Working data:
● ● ● ●

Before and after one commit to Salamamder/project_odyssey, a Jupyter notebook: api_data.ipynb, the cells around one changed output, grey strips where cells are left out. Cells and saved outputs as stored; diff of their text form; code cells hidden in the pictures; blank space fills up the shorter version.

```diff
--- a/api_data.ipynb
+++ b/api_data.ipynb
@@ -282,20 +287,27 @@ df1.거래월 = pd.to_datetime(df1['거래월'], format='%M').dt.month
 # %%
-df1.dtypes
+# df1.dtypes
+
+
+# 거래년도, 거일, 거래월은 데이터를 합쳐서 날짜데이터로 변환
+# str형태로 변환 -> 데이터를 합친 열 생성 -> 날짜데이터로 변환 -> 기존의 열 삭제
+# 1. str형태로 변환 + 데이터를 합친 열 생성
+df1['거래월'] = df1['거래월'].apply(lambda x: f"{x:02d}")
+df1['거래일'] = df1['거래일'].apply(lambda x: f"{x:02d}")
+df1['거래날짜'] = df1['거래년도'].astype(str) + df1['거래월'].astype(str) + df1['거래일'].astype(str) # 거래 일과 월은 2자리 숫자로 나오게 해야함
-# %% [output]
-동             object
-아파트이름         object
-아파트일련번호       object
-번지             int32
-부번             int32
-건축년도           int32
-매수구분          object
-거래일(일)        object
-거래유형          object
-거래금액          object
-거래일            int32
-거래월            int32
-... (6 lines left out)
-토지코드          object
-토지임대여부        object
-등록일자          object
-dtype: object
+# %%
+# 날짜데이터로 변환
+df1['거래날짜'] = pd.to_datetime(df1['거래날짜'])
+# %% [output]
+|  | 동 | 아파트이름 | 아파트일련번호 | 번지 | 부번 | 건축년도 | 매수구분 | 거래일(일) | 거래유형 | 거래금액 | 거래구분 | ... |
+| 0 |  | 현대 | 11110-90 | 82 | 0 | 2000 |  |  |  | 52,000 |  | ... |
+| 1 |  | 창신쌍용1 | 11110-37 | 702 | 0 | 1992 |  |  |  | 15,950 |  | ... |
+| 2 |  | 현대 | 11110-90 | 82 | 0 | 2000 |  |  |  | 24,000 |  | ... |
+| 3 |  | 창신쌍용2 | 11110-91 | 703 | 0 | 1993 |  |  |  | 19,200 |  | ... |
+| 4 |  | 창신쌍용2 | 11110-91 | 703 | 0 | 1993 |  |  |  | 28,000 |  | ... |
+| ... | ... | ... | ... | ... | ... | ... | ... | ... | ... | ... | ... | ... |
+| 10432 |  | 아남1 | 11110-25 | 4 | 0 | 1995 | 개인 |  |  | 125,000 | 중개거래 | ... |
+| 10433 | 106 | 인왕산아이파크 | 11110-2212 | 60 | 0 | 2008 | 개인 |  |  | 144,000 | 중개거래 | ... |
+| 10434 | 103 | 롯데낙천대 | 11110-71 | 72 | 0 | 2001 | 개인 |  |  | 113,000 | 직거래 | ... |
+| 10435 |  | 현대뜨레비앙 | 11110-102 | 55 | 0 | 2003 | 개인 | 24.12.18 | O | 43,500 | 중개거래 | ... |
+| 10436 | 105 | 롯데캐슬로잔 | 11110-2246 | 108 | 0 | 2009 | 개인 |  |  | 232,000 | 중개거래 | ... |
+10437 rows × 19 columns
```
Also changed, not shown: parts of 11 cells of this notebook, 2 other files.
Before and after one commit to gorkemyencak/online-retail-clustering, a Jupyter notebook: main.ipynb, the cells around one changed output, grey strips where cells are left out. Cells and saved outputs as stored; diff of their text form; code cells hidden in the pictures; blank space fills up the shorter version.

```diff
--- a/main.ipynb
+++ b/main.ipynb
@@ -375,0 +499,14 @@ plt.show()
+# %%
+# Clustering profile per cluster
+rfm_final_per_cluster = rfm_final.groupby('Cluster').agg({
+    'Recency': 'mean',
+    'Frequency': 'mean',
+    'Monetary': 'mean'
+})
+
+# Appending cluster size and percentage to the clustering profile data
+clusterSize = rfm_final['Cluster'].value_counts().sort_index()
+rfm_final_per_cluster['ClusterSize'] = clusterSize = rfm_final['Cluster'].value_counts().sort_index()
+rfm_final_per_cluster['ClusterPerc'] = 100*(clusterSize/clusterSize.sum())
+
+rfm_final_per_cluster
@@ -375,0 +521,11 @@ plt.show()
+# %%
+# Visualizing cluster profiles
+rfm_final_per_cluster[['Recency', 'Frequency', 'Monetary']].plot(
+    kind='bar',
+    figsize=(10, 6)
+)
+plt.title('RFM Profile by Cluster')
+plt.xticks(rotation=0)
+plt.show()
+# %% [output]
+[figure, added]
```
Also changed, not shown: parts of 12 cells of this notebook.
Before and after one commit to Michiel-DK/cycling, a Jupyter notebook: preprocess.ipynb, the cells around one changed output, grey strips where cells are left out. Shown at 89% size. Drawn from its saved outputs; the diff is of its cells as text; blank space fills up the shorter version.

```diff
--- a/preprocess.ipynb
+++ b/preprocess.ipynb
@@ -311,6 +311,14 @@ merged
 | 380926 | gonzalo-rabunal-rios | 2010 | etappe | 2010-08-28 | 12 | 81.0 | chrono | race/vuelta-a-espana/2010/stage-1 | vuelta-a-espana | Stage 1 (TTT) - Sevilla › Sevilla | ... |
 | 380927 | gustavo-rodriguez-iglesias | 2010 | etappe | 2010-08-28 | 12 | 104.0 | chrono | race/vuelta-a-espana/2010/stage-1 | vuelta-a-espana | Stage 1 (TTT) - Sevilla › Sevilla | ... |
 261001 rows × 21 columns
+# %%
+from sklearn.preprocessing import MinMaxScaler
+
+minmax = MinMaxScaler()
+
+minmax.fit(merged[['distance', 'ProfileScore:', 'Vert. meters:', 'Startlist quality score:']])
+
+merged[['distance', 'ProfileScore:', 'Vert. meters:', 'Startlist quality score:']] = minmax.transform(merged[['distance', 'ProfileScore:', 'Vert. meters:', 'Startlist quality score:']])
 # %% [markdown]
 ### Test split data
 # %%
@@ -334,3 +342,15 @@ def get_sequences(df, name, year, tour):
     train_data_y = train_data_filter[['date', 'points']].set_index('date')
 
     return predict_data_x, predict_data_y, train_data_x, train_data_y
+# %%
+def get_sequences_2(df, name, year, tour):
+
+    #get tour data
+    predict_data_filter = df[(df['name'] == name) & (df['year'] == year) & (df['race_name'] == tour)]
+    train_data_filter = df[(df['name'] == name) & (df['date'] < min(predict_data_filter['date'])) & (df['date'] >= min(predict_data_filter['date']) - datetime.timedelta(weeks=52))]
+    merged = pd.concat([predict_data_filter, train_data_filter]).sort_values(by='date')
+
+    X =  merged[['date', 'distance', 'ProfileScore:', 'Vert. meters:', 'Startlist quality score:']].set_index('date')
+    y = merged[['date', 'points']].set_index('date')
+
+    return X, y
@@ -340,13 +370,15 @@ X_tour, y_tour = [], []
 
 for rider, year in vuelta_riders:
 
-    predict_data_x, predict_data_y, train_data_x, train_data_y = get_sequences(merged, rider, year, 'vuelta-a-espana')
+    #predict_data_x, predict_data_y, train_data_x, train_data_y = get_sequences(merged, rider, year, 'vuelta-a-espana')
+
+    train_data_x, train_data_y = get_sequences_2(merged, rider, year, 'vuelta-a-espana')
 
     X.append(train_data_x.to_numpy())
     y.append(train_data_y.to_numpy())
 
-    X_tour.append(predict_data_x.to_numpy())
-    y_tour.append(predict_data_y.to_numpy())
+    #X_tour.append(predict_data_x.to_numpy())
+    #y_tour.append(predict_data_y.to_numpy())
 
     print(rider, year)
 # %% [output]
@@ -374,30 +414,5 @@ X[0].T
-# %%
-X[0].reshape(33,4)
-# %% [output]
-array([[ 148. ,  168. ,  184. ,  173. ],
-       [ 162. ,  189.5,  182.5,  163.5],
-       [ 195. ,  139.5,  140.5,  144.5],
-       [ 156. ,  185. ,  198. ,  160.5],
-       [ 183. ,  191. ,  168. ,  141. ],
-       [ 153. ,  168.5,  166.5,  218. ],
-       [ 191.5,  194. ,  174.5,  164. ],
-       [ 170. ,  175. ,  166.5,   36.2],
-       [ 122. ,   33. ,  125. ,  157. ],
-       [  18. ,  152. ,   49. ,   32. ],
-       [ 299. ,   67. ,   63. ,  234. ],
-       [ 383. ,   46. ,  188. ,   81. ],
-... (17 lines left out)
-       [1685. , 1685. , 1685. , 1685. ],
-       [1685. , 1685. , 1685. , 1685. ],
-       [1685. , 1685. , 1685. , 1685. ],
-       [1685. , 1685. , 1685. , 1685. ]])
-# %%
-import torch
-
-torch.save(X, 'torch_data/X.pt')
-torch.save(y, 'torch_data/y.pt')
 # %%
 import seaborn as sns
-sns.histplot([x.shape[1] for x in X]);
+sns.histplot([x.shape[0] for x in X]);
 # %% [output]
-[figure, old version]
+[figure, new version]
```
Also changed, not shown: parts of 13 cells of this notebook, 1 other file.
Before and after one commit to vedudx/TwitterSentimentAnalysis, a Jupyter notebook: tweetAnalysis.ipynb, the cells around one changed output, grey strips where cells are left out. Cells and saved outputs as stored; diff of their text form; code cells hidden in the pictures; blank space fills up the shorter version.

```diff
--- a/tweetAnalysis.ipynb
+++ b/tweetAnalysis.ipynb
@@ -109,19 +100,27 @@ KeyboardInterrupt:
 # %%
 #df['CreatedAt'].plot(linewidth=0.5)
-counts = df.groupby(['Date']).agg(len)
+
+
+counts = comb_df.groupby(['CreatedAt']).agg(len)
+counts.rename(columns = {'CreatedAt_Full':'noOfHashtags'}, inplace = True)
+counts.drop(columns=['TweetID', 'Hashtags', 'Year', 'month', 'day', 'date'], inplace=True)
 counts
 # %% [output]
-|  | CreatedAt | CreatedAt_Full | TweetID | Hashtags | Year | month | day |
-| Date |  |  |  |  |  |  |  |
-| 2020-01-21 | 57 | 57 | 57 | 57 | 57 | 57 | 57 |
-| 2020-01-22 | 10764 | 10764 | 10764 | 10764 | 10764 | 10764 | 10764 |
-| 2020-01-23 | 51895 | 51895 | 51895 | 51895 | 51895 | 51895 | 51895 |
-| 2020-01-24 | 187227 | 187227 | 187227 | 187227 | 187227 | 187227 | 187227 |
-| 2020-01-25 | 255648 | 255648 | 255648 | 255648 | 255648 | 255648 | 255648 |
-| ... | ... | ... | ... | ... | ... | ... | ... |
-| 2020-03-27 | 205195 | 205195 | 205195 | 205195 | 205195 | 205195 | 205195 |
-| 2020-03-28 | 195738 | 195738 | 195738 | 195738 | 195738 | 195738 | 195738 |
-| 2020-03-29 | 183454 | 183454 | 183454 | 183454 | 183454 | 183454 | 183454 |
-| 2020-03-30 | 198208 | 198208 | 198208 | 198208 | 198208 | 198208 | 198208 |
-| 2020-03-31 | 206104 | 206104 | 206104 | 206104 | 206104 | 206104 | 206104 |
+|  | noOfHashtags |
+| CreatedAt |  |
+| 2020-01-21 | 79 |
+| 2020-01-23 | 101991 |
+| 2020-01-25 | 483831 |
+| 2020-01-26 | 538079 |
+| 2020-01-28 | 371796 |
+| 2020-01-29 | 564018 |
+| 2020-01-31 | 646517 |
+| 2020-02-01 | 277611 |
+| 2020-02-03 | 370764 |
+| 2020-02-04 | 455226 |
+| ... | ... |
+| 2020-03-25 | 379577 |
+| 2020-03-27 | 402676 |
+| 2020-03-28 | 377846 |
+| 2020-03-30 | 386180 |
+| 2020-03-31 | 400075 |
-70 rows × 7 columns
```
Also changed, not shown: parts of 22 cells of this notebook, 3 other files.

● ● ● ●

Task to carry out:
Go through the records, tally the lines holding the word "MinMaxScaler", and give only the tally.

Output:
2